A detail view of an umbrellas as rain delays the start of play on day six of the Wimbledon Lawn Tennis Championships at the All England Lawn Tennis and Croquet Club at Wimbledon. Picture: DAN KITWOOD / GETTY IMAGES
A detail view of an umbrellas as rain delays the start of play on day six of the Wimbledon Lawn Tennis Championships at the All England Lawn Tennis and Croquet Club at Wimbledon. Picture: DAN KITWOOD / GETTY IMAGES

London — Wimbledon organisers on Wednesday scrapped the grass court Grand Slam for the first time since World War 2 as the coronavirus wreaks further havoc on the global sporting calendar.

The cancellation of the only grass court major at the All England Club leaves the season in disarray, with no tennis due to be played until mid-July.

“Devastated,” tweeted eight-time champion Roger Federer.

Wimbledon was due to run for two weeks from June 29, with Novak Djokovic and Simona Halep set to defend their singles titles.

But tournament chiefs bowed to the inevitable on Wednesday, saying in a statement they had made the decision with “great regret”.

All England Club chair Ian Hewitt said the decision had not been taken lightly.

“It has weighed heavily on our minds that the staging of The Championships has only been interrupted previously by world wars,” he said.

“But, following thorough and extensive consideration of all scenarios, we believe that it is a measure of this global crisis that it is ultimately the right decision to cancel this year’s Championships.”

Halep tweeted her disappointment.

“So sad to hear @Wimbledon won’t take place this year,” she said. “Last year’s final will forever be one of the happiest days of my life! But we are going through something bigger than tennis and Wimbledon will be back! And it means I have even longer to look forward to defending my title.”

The decision to scrap the tournament was widely expected, with the world struggling to contain the spread of Covid-19, which has infected more than 840,000 people worldwide and killed over 40,000.

It also prompted the ATP and WTA to cancel the grass court swing in the build-up to Wimbledon, meaning the tennis season will not now recommence until July 13 at the earliest.

Organisers had earlier ruled out playing the Grand Slam behind closed doors and postponing the event would also create its own problems.

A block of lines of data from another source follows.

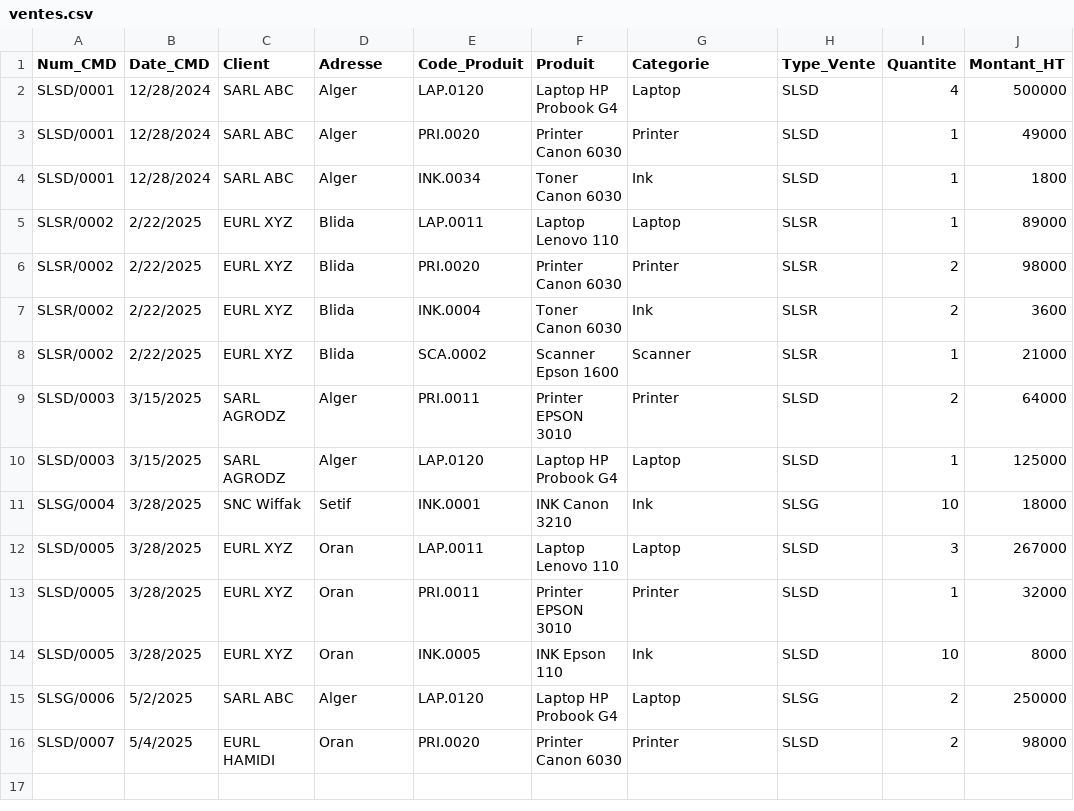
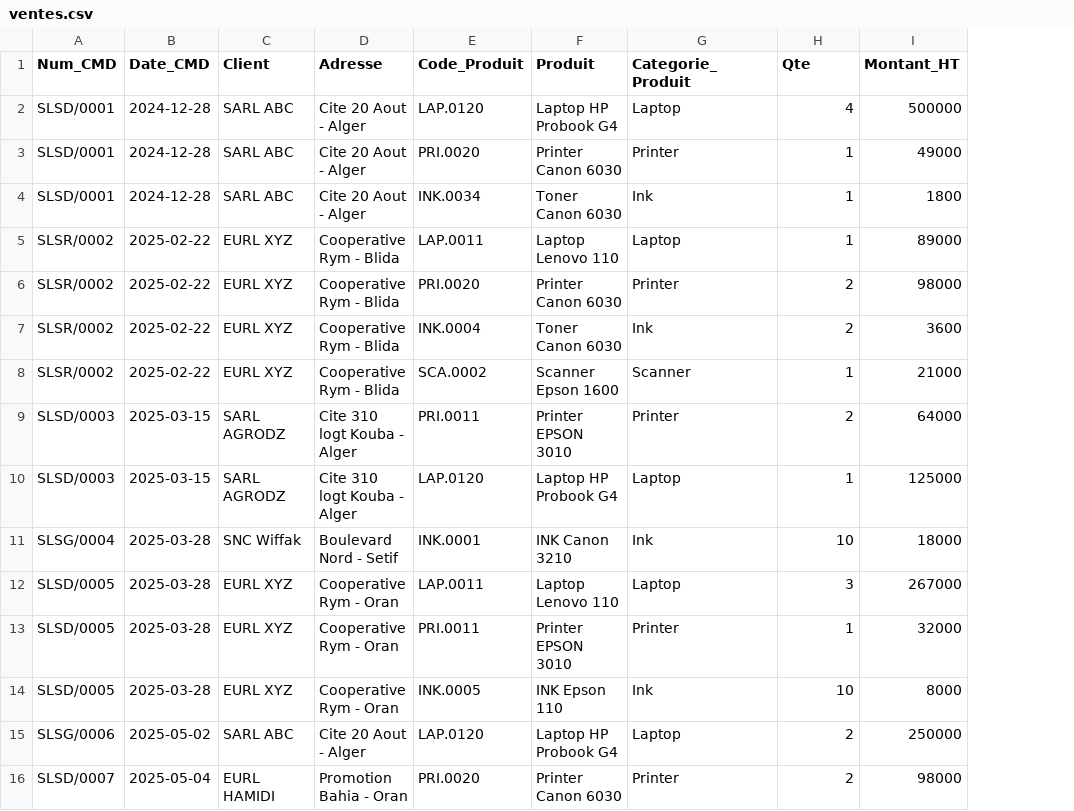
Before and after one commit to merabtine/sales-analytics-dashboard, a CSV file: ventes.csv, drawn as a sheet; only a part is shown; removed rows and columns are numbered as before the commit, all else as after; the diff names each change by its address in the sheet, - before the commit and + after, or states it on an @@ line.

```diff
--- a/ventes.csv
+++ b/ventes.csv
-column H (Type_Vente), rows 2-16: SLSD | SLSD | SLSD | SLSR | SLSR | SLSR | SLSR | SLSD | SLSD | SLSG | SLSD | SLSD | SLSD | SLSG | SLSD
-G1: Categorie
+G1: Categorie_Produit
-H1: Quantite
+H1: Qte
-B2:B4 (Date_CMD): 12/28/2024
+B2:B4 (Date_CMD): 2024-12-28
-D2:D4 (Adresse): Alger
+D2:D4 (Adresse): Cite 20 Aout - Alger
-B5:B8 (Date_CMD): 2/22/2025
+B5:B8 (Date_CMD): 2025-02-22
-D5:D8 (Adresse): Blida
+D5:D8 (Adresse): Cooperative Rym - Blida
-B9:B10 (Date_CMD): 3/15/2025
+B9:B10 (Date_CMD): 2025-03-15
-D9:D10 (Adresse): Alger
+D9:D10 (Adresse): Cite 310 logt Kouba - Alger
-B11:B14 (Date_CMD): 3/28/2025
+B11:B14 (Date_CMD): 2025-03-28
-D11 (Adresse): Setif
+D11 (Adresse): Boulevard Nord - Setif
-D12:D14 (Adresse): Oran
+D12:D14 (Adresse): Cooperative Rym - Oran
-B15 (Date_CMD): 5/2/2025
+B15 (Date_CMD): 2025-05-02
-D15 (Adresse): Alger
+D15 (Adresse): Cite 20 Aout - Alger
-B16 (Date_CMD): 5/4/2025
+B16 (Date_CMD): 2025-05-04
-D16 (Adresse): Oran
+D16 (Adresse): Promotion Bahia - Oran
```
Also changed, not shown: 1 other file.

Becker plea

Three-time Wimbledon champion Boris Becker on Tuesday pleaded for tournament chiefs to wait longer before making a decision.

“I really hope Wimbledon will wait until the end of April for decision!” he tweeted. “The tourney is first week of July ... patience is a virtue.”

But former women’s world No 1 Amelie Mauresmo, the 2006 women’s champion, said the 2020 season would probably need to be scrapped.

The cancellation of Wimbledon could mean multiple champions Federer, Serena Williams and Venus Williams have played at the All England Club for the final time.

Federer and Serena will be nearly 40 by the time of the 2021 championships and Venus will be 41.

Serena, beaten in the 2019 final by Halep, is stuck on 23 Grand Slam singles titles — agonisingly one away from equalling Margaret Court’s record.

The French Tennis Federation provoked widespread anger with its unilateral decision to move the French Open from its original May 24 start date to begin on September 20.

That puts the start only one week after the planned date of the US Open men’s final. US Open organisers still plan to host the Grand Slam event starting August 31 in New York, the US Tennis Association said on Wednesday in the wake of Wimbledon being cancelled.

Even as indoor courts at the National Tennis centre were being used as a makeshift coronavirus hospital facility, the US Tennis Association said it will monitor the pandemic and alter plans as needed.

“At this time, the USTA still plans to host the US Open as scheduled, and we continue to hone plans to stage the tournament,” the association said. “The USTA is carefully monitoring the rapidly changing environment surrounding the Covid-19 pandemic, and is preparing for all contingencies.”

New York remains the hardest-hit area in the US, turning tennis courts into a hospital zone and the Louis Armstrong Stadium into a meal assembly area for patients, volunteers and area schoolchildren.

The USTA is following the advice of health experts in making its next moves. “We also rely on the USTA’s medical advisory group as well as governmental and security officials to ensure that we have the broadest understanding of this fluid situation,” the USTA said.”